---------- DATA

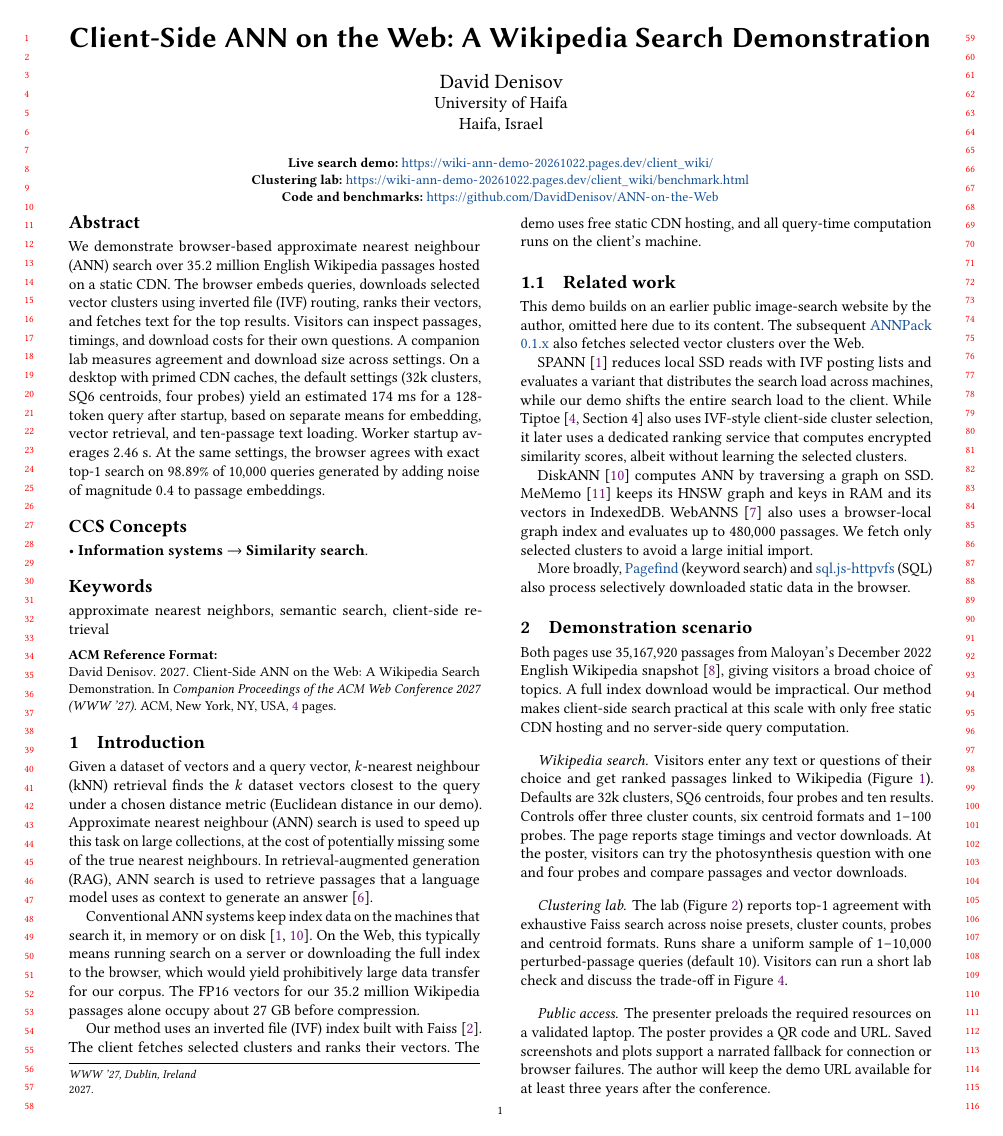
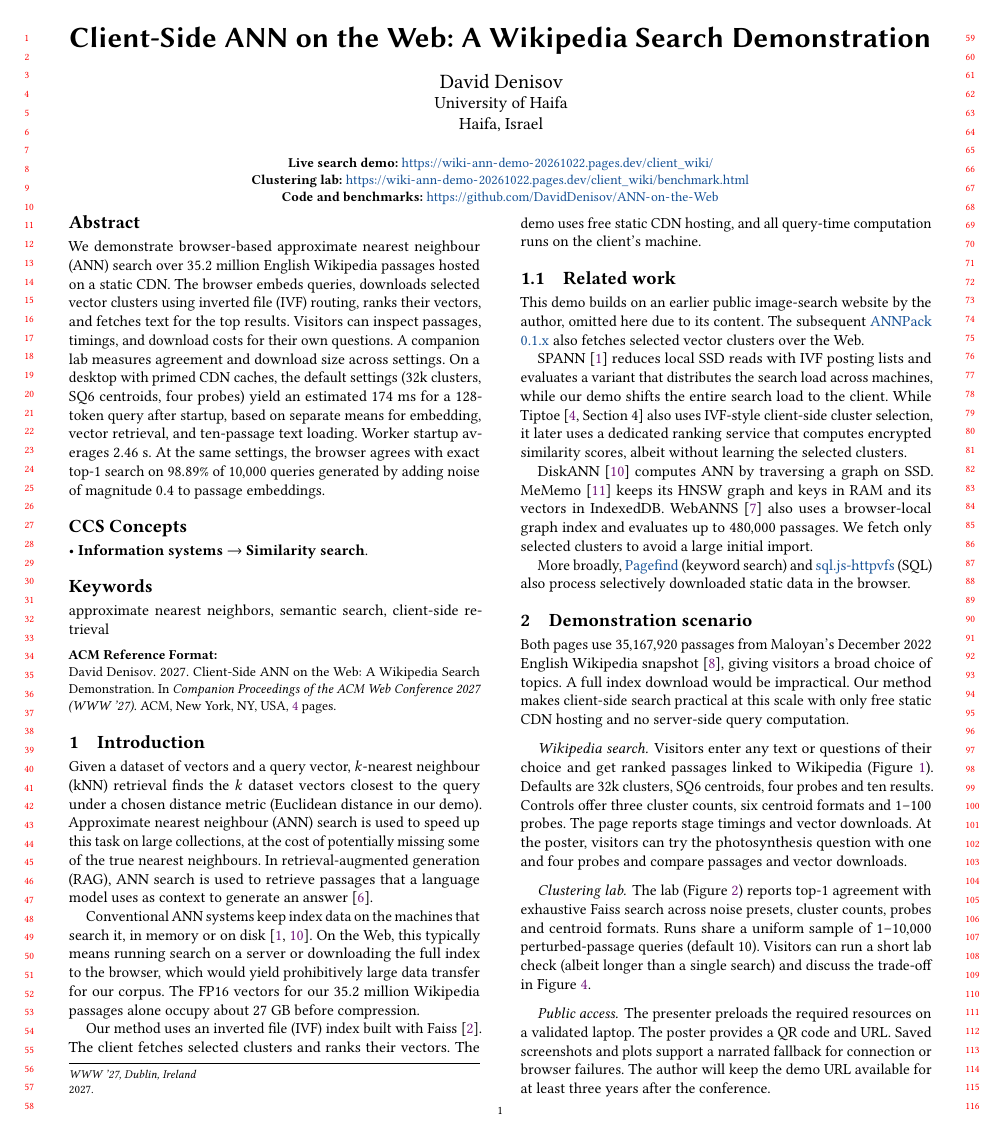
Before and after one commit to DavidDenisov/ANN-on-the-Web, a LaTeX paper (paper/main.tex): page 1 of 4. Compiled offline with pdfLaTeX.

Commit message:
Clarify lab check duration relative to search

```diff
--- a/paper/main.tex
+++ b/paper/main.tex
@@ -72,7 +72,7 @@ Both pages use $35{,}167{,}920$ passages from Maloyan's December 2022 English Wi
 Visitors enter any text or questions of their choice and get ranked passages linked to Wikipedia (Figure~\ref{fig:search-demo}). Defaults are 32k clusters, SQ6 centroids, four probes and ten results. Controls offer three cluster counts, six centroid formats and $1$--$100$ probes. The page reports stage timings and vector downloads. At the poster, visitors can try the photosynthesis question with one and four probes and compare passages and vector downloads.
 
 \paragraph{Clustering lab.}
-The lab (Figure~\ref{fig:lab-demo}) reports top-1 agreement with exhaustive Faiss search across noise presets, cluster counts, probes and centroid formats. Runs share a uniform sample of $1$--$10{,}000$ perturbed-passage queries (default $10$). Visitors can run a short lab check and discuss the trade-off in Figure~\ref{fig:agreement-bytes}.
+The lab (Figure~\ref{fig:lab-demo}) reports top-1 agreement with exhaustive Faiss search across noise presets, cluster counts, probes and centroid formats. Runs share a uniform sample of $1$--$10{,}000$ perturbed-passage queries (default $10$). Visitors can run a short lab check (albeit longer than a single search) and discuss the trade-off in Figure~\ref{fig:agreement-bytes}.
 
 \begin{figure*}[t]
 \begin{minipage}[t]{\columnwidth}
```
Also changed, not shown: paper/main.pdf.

--------------------
---------- DATA

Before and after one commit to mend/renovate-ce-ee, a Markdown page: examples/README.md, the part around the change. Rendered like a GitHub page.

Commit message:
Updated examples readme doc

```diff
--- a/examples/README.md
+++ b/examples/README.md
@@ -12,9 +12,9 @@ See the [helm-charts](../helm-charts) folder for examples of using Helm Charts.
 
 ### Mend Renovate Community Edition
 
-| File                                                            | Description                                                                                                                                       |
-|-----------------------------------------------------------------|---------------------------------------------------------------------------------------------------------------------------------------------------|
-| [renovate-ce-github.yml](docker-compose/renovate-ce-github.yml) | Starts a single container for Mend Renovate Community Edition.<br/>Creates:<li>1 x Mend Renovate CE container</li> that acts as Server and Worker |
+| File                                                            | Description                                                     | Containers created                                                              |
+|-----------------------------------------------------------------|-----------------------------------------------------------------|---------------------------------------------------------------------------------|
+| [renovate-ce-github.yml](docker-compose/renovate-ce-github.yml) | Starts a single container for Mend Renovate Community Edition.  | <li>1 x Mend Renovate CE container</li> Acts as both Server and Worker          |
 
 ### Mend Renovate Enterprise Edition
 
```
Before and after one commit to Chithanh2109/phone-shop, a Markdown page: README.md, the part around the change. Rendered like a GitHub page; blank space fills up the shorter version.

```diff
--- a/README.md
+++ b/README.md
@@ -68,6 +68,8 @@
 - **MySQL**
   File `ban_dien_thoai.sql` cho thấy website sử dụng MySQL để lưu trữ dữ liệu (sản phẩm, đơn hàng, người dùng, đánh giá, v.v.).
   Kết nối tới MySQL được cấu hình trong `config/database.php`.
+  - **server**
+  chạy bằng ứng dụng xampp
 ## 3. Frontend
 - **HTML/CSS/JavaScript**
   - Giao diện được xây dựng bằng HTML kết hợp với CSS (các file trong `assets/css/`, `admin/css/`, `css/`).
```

--------------------
---------- DATA

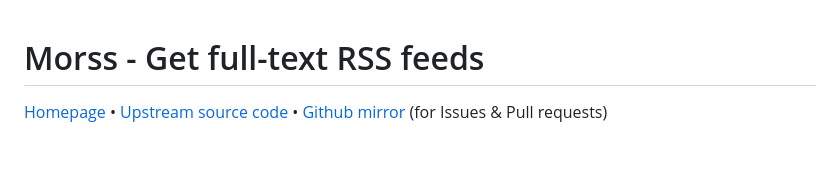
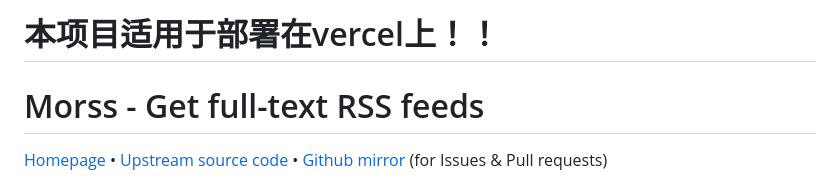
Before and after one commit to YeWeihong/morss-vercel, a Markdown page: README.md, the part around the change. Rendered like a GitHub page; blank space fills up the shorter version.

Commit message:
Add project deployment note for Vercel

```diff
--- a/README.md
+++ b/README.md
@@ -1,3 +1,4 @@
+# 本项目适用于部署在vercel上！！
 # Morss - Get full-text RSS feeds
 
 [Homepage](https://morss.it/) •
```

--------------------

ACTIVITY: Search the material for the word "centroid". Each line where it is found must be copied.

ANSWER FOR THIS EXERCISE:
 Visitors enter any text or questions of their choice and get ranked passages linked to Wikipedia (Figure~\ref{fig:search-demo}). Defaults are 32k clusters, SQ6 centroids, four probes and ten results. Controls offer three cluster counts, six centroid formats and $1$--$100$ probes. The page reports stage timings and vector downloads. At the poster, visitors can try the photosynthesis question with one and four probes and compare passages and vector downloads.
-The lab (Figure~\ref{fig:lab-demo}) reports top-1 agreement with exhaustive Faiss search across noise presets, cluster counts, probes and centroid formats. Runs share a uniform sample of $1$--$10{,}000$ perturbed-passage queries (default $10$). Visitors can run a short lab check and discuss the trade-off in Figure~\ref{fig:agreement-bytes}.
+The lab (Figure~\ref{fig:lab-demo}) reports top-1 agreement with exhaustive Faiss search across noise presets, cluster counts, probes and centroid formats. Runs share a uniform sample of $1$--$10{,}000$ perturbed-passage queries (default $10$). Visitors can run a short lab check (albeit longer than a single search) and discuss the trade-off in Figure~\ref{fig:agreement-bytes}.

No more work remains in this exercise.